Web interface edit records:
◇ ◇ ◇ ◇ ◇
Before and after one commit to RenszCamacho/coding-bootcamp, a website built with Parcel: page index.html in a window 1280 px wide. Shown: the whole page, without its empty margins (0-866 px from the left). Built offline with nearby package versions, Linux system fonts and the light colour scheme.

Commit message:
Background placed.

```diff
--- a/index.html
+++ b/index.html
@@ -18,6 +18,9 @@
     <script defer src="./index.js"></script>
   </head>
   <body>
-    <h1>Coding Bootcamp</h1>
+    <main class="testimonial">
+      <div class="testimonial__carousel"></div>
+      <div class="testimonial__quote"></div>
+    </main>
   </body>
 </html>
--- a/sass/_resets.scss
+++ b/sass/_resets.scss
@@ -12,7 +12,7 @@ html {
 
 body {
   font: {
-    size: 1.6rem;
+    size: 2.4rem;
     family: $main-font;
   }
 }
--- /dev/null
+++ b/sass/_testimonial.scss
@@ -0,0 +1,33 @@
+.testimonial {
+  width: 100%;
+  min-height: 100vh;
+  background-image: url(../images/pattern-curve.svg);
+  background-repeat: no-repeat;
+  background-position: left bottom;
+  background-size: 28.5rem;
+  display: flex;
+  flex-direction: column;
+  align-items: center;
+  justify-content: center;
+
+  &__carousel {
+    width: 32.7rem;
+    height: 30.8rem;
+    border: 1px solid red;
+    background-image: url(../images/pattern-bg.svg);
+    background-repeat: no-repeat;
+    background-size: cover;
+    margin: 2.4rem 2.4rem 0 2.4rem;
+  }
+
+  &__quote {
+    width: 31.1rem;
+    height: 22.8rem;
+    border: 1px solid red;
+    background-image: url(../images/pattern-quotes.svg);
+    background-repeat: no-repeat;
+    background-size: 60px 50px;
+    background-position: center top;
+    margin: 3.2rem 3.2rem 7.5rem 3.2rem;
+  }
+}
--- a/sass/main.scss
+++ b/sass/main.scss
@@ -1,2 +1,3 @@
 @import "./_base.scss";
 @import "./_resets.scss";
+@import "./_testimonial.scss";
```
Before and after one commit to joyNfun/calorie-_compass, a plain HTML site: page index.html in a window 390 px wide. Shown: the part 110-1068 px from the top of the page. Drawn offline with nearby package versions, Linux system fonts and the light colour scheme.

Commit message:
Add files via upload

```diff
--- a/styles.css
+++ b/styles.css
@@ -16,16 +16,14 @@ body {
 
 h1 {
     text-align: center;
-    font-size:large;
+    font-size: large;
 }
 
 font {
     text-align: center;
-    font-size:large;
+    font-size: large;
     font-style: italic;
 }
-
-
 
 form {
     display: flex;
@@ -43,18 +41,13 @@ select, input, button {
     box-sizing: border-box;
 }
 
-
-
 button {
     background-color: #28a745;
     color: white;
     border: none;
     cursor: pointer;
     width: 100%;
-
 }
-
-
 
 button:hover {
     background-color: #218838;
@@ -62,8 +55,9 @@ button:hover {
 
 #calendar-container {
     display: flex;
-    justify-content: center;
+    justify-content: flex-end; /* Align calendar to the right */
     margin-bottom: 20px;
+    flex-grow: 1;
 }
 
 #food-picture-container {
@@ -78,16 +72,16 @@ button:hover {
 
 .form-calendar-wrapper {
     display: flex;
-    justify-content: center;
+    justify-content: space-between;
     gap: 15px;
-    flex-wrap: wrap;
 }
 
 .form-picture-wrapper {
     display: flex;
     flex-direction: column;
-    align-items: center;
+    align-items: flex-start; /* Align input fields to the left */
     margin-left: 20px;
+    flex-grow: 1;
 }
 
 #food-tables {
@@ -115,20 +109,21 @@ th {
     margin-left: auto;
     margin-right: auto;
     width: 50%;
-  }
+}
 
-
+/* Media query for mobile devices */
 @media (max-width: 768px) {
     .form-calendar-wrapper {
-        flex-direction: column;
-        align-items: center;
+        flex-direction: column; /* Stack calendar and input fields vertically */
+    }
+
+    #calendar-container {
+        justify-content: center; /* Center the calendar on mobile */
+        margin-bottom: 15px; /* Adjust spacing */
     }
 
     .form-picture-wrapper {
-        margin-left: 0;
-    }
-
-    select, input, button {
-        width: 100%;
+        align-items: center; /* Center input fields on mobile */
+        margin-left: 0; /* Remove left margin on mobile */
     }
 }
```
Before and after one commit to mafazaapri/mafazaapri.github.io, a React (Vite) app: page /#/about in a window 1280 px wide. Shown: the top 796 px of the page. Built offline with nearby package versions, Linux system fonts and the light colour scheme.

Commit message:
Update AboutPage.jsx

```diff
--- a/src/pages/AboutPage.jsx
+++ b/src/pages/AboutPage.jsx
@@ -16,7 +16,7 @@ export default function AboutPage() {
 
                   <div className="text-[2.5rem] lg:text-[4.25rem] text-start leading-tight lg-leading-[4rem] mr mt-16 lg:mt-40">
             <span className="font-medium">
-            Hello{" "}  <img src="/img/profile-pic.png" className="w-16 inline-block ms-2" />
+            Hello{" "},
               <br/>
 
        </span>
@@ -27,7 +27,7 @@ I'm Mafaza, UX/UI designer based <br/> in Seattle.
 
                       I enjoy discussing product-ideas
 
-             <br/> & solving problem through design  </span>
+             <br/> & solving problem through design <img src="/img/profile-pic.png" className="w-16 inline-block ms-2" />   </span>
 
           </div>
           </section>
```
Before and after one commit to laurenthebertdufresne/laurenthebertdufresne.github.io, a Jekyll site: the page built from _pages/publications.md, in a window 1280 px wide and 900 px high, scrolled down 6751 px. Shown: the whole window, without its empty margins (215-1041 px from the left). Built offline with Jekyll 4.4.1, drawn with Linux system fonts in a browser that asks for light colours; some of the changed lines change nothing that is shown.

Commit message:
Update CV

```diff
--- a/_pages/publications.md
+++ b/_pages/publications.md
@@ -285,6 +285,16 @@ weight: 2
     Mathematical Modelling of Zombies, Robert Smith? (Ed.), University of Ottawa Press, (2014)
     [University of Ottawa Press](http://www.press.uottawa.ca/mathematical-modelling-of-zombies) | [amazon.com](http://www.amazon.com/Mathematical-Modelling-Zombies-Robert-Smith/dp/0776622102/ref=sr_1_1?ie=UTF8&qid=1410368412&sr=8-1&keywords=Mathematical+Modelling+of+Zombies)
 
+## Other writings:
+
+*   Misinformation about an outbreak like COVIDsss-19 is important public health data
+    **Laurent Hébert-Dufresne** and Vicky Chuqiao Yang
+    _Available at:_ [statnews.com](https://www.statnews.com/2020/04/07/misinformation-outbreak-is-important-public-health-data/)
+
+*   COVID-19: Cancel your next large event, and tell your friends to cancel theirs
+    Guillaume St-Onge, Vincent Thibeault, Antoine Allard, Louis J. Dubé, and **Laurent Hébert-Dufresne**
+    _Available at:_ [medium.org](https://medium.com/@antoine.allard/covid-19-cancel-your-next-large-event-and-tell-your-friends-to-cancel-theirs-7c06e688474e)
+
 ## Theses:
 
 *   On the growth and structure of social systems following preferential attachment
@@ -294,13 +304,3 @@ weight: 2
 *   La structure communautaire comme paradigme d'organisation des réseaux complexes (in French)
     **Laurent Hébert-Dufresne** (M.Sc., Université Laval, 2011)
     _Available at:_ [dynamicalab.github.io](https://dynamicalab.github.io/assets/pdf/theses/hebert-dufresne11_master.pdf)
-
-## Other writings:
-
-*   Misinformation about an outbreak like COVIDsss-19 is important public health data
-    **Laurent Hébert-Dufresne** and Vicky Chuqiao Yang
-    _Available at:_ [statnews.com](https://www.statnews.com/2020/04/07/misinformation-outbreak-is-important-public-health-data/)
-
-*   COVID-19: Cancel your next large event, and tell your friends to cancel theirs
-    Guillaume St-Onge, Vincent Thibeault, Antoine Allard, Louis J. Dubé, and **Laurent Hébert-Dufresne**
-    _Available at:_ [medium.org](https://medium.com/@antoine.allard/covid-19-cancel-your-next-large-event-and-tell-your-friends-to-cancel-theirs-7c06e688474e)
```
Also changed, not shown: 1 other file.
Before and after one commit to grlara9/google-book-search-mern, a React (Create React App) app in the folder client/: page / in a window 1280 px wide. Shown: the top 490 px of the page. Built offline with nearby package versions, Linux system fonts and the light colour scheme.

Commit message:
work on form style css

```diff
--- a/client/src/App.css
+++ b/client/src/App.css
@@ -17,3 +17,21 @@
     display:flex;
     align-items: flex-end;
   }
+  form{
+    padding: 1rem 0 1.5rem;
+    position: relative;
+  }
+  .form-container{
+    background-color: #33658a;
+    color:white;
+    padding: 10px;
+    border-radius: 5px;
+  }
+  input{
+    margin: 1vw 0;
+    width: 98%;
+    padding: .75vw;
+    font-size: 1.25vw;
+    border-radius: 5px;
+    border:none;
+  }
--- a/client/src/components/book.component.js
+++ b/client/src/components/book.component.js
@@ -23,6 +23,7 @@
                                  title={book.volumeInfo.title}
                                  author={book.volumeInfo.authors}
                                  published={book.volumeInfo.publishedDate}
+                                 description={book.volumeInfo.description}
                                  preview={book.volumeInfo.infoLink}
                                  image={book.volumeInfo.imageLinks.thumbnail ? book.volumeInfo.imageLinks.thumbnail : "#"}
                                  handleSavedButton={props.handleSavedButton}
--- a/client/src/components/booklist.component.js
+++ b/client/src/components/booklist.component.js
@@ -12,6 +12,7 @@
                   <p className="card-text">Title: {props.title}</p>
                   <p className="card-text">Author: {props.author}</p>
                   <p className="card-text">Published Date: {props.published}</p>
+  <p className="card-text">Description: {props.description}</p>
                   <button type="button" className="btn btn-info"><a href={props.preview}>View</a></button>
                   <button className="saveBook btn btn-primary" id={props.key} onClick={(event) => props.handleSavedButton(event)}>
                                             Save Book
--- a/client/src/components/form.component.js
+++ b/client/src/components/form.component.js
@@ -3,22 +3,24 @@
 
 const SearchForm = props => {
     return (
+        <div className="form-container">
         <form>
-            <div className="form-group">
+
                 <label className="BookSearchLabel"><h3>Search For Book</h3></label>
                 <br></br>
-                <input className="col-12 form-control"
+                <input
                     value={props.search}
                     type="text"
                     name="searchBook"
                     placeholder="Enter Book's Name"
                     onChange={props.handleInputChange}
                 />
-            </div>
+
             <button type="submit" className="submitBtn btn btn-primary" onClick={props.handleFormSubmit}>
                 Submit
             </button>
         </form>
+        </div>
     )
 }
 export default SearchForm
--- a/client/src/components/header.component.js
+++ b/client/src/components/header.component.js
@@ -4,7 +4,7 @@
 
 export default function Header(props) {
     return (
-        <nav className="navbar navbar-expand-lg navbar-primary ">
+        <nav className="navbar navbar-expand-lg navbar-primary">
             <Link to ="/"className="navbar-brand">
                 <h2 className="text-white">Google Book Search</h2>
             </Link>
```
◇ ◇ ◇ ◇ ◇
Which of the lines above hold the string "border"? Pick each of them out.

SOLUTION ->
+    border: 1px solid red;
+    border: 1px solid red;
     box-sizing: border-box;
     border: none;
+    border-radius: 5px;
+    border-radius: 5px;
+    border:none;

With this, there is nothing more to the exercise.